Further, the ’91 agreement papers state that the use of software to distribute music is clearly within Apple Computer’s rights. And it goes without saying that the iTunes online store, and every MP3 file for sale there—are nothing if not software.

And lastly, taking the hardware issue into further consideration—since the iPod was only built to play MP3 software files, and not to play physical CDs—Apple Computer is legally protected under that point of the agreement as well. Consequently, with all this in mind, the Beatles and Apple Corps just don’t have the big case they might have hoped for.

I should have known better

Now, one should remember the ‘91 agreement preceded the online revolution we take for granted today. In fact, the first Netscape browser wasn’t even around until 1994. To that end, the Beatles couldn’t have foreseen that music would one day be readily available in a downloadable digital format like MP3—so the ’91 agreement didn’t include it. Call it shortsightedness on the part of the Beatles—or just damn good timing for Apple Computer—but because of it, the PC firm has every right to contest the Fab Four’s newest claim.

Even so, most legal analysts think there will be some kind of settlement here. Maybe. You never know what a judge will do with a case. But to those who naively say Apple Computer will be liable for the “biggest payout in music history”—I say you’re dead wrong. Because this time, Steve Jobs and co. are clearly protected under that pre-Internet 1991 agreement.
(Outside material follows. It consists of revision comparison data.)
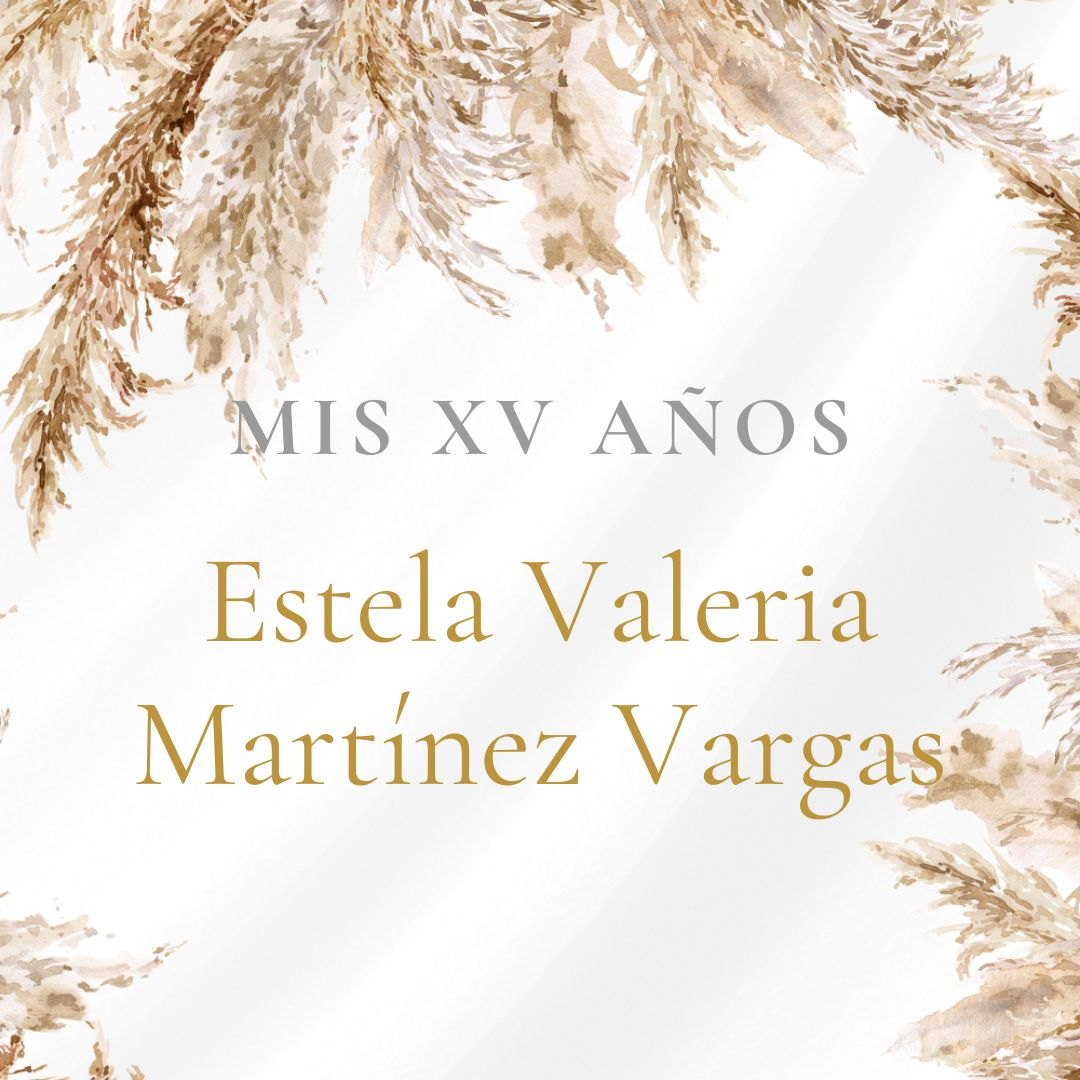
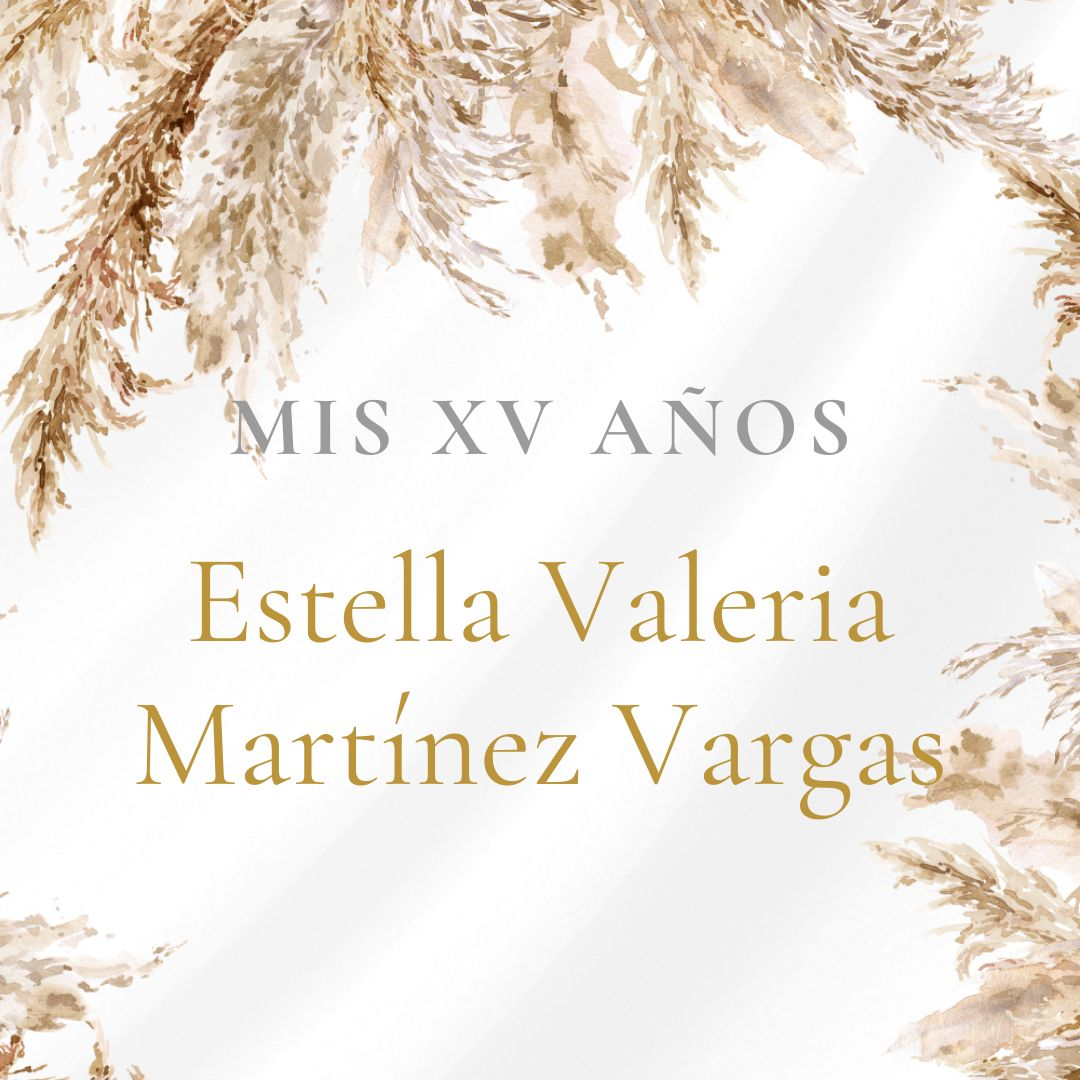
Add files via upload

Changed region(s): [[0.4889, 0.4889, 0.825, 0.6111], [0.1833, 0.4889, 0.4583, 0.6111]]

diff --git a/inicio.html b/inicio.html
@@ -11,7 +11,7 @@
         <meta name="description" content="Te invitamos a ser parte de este momento tan especial."/>
         <meta property="og:locale" content="es_ES"/>
         <meta property="og:type" content="website"/>
-        <meta property="og:title" content="Estela Vargas - ¡MIS XV AÑOS!"/>
+        <meta property="og:title" content="Estella Vargas - ¡MIS XV AÑOS!"/>
         <meta property="og:description" content="Te invitamos a ser parte de este momento tan especial."/>
         <meta property="og:url" content="https://mis-xv.github.io/estelavargas/inicio.html"/>
         <meta property="article:modified_time" content="2023-02-19T17:24:46+00:00"/>
@@ -27,7 +27,7 @@
           {
               "@type": "Organization",
               "@id": "https://mis-xv.github.io/estelavargas/inicio.html/#/schema/Organization/1",
-              "name": "Estela Vargas - ¡MIS XV AÑOS!",
+              "name": "Estella Vargas - ¡MIS XV AÑOS!",
               "url": "https://mis-xv.github.io/estelavargas/inicio.html",
               "sameAs": [
               ],
@@ -48,7 +48,7 @@
               "@type": "WebSite",
               "@id": "https://mis-xv.github.io/estelavargas/inicio.html/#/schema/WebSite/1",
               "url": "https://mis-xv.github.io/estelavargas/inicio.html",
-              "name": "Estela Vargas - ¡MIS XV AÑOS!",
+              "name": "Estella Vargas - ¡MIS XV AÑOS!",
               "publisher": {
                   "@id": "https://mis-xv.github.io/estelavargas/inicio.html/#/schema/Organization/1"
               },
@@ -111,7 +111,7 @@
             $('.loader_bg').fadeToggle();
         }, 2000);
     </script>
-	<title>Estela Vargas - ¡MIS XV AÑOS!</title>
+	<title>Estella Vargas - ¡MIS XV AÑOS!</title>
 	 <link rel="shortcut icon" href="img/CODIGO LOGOTIPO.png"/>
 </head>
 <!--<body>
@@ -136,7 +136,7 @@
                         <div class="text-center " > 
         
     </div>   
-                         <h5 class='nombres col-lg-12 text-center' >Estela Valeria Martínez Vargas</h5> 
+                         <h5 class='nombres col-lg-12 text-center' >Estella Valeria Martínez Vargas</h5> 
                         <!-- <div class="row justify-content-center col-12" style="margin: 0 auto" >
                          <img class="leon col-4 col-md-2 " id="leon" style="" src="img/leon3.png" >
                      </div>-->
Still, if for some reason the decision goes against Apple Computer—the worst-case scenario for the firm is they’ll be forced to completely cease-and-desist from music-related products. But even that won’t matter much. The iPod and the iTunes Music Store brands are now firmly established in the social fabric—so moving their music business over to a new division won’t deter from continuing popularity. In fact, such a judgment might even backfire on the Beatles’ good name—by casting them in a greedy, litigious light.
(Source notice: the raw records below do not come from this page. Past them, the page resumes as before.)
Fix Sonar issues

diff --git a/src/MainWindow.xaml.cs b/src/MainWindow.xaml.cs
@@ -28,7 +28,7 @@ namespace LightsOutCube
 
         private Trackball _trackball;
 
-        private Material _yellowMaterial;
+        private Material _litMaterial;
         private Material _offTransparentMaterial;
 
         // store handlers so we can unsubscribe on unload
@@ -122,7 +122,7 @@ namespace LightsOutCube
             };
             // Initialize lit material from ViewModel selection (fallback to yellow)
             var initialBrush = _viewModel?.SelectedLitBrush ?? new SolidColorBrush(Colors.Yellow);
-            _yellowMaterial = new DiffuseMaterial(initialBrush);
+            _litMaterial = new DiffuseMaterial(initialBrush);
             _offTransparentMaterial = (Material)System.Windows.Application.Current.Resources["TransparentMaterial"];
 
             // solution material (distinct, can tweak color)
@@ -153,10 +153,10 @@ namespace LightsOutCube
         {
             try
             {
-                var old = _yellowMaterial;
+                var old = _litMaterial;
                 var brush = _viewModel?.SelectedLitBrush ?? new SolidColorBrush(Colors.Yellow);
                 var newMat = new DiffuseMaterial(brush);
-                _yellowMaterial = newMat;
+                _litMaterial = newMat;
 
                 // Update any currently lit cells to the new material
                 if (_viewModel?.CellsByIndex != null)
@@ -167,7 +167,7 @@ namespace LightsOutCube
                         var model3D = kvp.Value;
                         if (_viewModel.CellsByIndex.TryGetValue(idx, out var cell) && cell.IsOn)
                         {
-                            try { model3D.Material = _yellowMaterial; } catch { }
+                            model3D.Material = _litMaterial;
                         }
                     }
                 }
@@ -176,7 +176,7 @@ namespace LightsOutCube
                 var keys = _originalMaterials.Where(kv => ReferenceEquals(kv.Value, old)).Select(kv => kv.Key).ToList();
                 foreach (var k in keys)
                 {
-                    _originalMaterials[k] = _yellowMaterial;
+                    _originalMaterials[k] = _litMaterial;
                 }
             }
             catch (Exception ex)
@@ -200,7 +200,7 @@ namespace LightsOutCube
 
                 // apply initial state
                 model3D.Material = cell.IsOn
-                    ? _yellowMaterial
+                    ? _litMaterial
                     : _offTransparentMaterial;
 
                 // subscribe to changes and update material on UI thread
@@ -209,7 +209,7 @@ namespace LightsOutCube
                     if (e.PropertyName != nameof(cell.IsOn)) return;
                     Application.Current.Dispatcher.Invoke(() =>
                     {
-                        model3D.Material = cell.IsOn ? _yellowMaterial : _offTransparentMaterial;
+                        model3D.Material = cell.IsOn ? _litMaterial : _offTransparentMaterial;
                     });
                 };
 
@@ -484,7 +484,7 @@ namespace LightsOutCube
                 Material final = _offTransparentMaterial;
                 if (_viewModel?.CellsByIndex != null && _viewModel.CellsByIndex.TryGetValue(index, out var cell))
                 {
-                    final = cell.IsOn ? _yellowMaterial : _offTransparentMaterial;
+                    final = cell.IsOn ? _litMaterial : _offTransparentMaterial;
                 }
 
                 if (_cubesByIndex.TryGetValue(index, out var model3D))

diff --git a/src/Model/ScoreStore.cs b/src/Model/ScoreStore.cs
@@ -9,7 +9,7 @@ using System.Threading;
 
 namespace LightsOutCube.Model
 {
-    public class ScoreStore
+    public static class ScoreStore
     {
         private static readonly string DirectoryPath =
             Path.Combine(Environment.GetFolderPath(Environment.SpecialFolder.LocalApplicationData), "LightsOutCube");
Try to see it my way

If it were up to me—I’d make both parties hammer out some kind of small financial settlement for starters—just to cover Apple Computer’s short trademark infringement period. Then, I’d give Apple Corps the right to oversee how Beatles songs are distributed over the PC firm’s products. This would enable both parties to get out of the courts, and get on with what’s truly important—this business of music.

Because until that time, it’s us, the music lovers, who suffer. The Beatles won’t allow their songs to be legally downloaded—so we can’t purchase them on iTunes, or anywhere else online for that matter. And since Apple Computer is mired in yet another drawn-out legal scuffle with Apple Corps—they’re forced to keep music-related innovation locked up in the workshop and out of the marketplace.

So come on guys. Take a cue from a great Beatles song—and finally figure out a way to say We Can Work It Out!

London’s High Court papers on the Apple vs. Apple case.


© Larry Lange, New York, February 22nd, 2005